Included in the land- and water-conserving Omnibus Public Land Management Act signed into law today by President Obama is a bill providing $6 million in federal funding to help finance future phases of the Orange County Groundwater Replenishment Project--a.k.a. the "toilet to tap plan." The project takes sewage water, cleans it well beyond public-health standards and then infuses it into central Orange County's groundwater aquifers, where it will remain until being drawn up and further filtered before human consumption. It is expected to add 72,000 acre-feet of new water per year. Many U.S. states and foreign countries facing diminished water supplies have sent representatives here to study the system.
Rep. Loretta Sanchez (D-Garden Grove) successfully got the $6 mil added to the act signed by Obama after a similar attempt in 2007 failed to make it out of a Senate committee.
"I applaud President Obama's swift decision to sign the Omnibus Public Land Management Act into law today," Sanchez said in a statement issued by her congressional staff. "I was especially proud to secure an additional $6 million in authorized funding in this bill that will be used to help Orange County complete all phases of its innovative groundwater replenishment system, making our drinking water and ultimately the health of our communities safer."
Speaker Nancy Pelosi also praised the "landmark" legislation's "numerous water-related provisions that will help manage drought, particularly in the West, improve aging infrastructure, recharge groundwater supplies, and promote the reuse and recycling of water."
But there were also the familiar complaints of "earmarks" being included in the law. Sen. Jon Kyl (R-Arizona) called it "a catch-all legislative package that contained more than 160 different public land, water and resource bills!" (The exclamation point is his.)

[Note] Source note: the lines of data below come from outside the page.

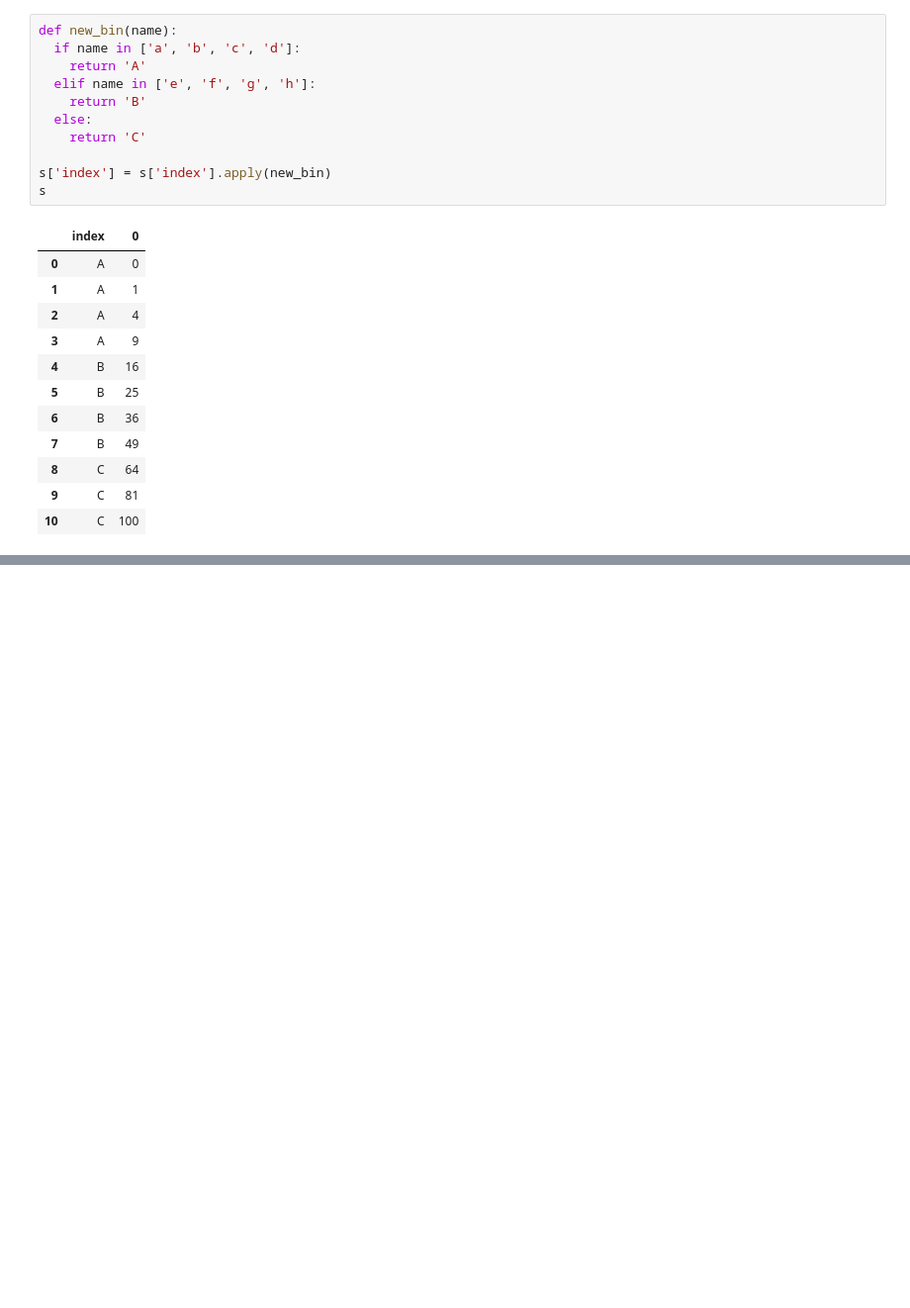
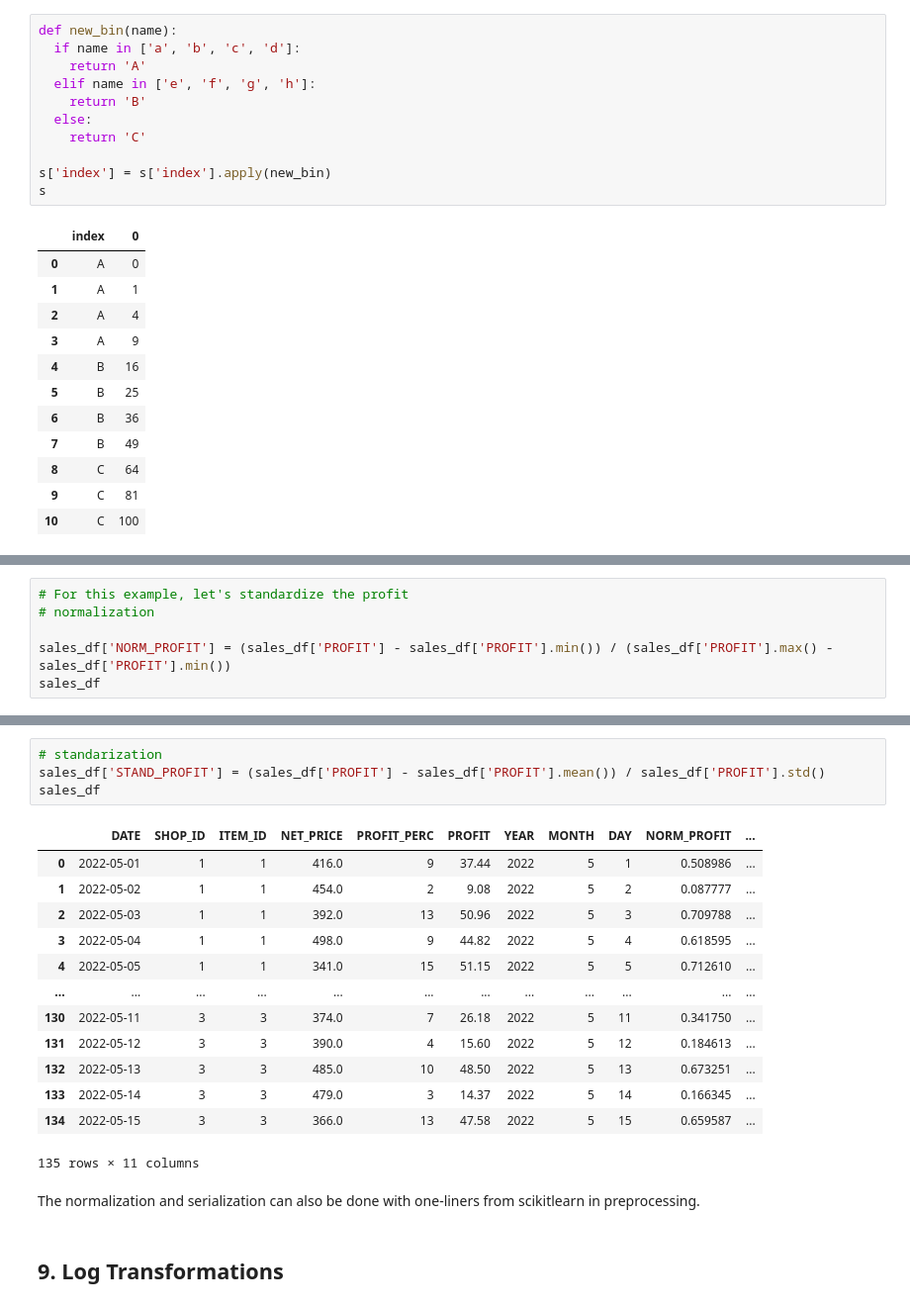
Before and after one commit to miladziekanowska/Data_Analytics, a Jupyter notebook: Pandas_Data_Cleaning.ipynb, the cells around one changed output, grey strips where cells are left out. Shown at 99% size. Drawn from its saved outputs; the diff is of its cells as text; blank space fills up the shorter version.

Commit message:
Data normalization complete

```diff
--- a/Pandas_Data_Cleaning.ipynb
+++ b/Pandas_Data_Cleaning.ipynb
@@ -780,0 +782,6 @@ s
+# %%
+# For this example, let's standardize the profit
+# normalization
+
+sales_df['NORM_PROFIT'] = (sales_df['PROFIT'] - sales_df['PROFIT'].min()) / (sales_df['PROFIT'].max() - sales_df['PROFIT'].min())
+sales_df
@@ -780,0 +802,22 @@ s
+# %%
+# standarization
+sales_df['STAND_PROFIT'] = (sales_df['PROFIT'] - sales_df['PROFIT'].mean()) / sales_df['PROFIT'].std()
+sales_df
+# %% [output]
+|  | DATE | SHOP_ID | ITEM_ID | NET_PRICE | PROFIT_PERC | PROFIT | YEAR | MONTH | DAY | NORM_PROFIT | ... |
+| 0 | 2022-05-01 | 1 | 1 | 416.0 | 9 | 37.44 | 2022 | 5 | 1 | 0.508986 | ... |
+| 1 | 2022-05-02 | 1 | 1 | 454.0 | 2 | 9.08 | 2022 | 5 | 2 | 0.087777 | ... |
+| 2 | 2022-05-03 | 1 | 1 | 392.0 | 13 | 50.96 | 2022 | 5 | 3 | 0.709788 | ... |
+| 3 | 2022-05-04 | 1 | 1 | 498.0 | 9 | 44.82 | 2022 | 5 | 4 | 0.618595 | ... |
+| 4 | 2022-05-05 | 1 | 1 | 341.0 | 15 | 51.15 | 2022 | 5 | 5 | 0.712610 | ... |
+| ... | ... | ... | ... | ... | ... | ... | ... | ... | ... | ... | ... |
+| 130 | 2022-05-11 | 3 | 3 | 374.0 | 7 | 26.18 | 2022 | 5 | 11 | 0.341750 | ... |
+| 131 | 2022-05-12 | 3 | 3 | 390.0 | 4 | 15.60 | 2022 | 5 | 12 | 0.184613 | ... |
+| 132 | 2022-05-13 | 3 | 3 | 485.0 | 10 | 48.50 | 2022 | 5 | 13 | 0.673251 | ... |
+| 133 | 2022-05-14 | 3 | 3 | 479.0 | 3 | 14.37 | 2022 | 5 | 14 | 0.166345 | ... |
+| 134 | 2022-05-15 | 3 | 3 | 366.0 | 13 | 47.58 | 2022 | 5 | 15 | 0.659587 | ... |
+135 rows × 11 columns
+# %% [markdown]
+The normalization and serialization can also be done with one-liners from scikitlearn in preprocessing.
+# %% [markdown]
+## 9. Log Transformations
```
Also changed, not shown: parts of 6 cells of this notebook.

Kyl goes on to describe five of those bills--the ones he authored or co-sponsored.